BEGIN EXCERPTED DATA

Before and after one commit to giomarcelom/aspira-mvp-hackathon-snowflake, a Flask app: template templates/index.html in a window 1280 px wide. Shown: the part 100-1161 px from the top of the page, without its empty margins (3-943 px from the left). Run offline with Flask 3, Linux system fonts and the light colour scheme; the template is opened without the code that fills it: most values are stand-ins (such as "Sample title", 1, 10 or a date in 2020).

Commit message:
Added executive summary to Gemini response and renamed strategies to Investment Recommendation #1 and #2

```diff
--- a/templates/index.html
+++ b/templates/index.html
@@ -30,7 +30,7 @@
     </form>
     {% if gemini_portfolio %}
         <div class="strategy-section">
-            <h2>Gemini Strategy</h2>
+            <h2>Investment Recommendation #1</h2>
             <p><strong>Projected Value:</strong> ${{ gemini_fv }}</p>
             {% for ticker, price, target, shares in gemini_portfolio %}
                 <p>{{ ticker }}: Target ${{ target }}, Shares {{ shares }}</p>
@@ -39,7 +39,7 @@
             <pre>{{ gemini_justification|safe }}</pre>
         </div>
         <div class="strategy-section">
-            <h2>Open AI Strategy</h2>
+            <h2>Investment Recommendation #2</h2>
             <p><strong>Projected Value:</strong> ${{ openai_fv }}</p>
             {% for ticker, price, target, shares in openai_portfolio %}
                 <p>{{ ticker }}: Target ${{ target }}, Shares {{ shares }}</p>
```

END EXCERPTED DATA

- [EXERCISE REQUIREMENTS] Look through the entries above, find each line containing "Investment", and copy it.

- [RESULT BELOW]
Added executive summary to Gemini response and renamed strategies to Investment Recommendation #1 and #2
+            <h2>Investment Recommendation #1</h2>
+            <h2>Investment Recommendation #2</h2>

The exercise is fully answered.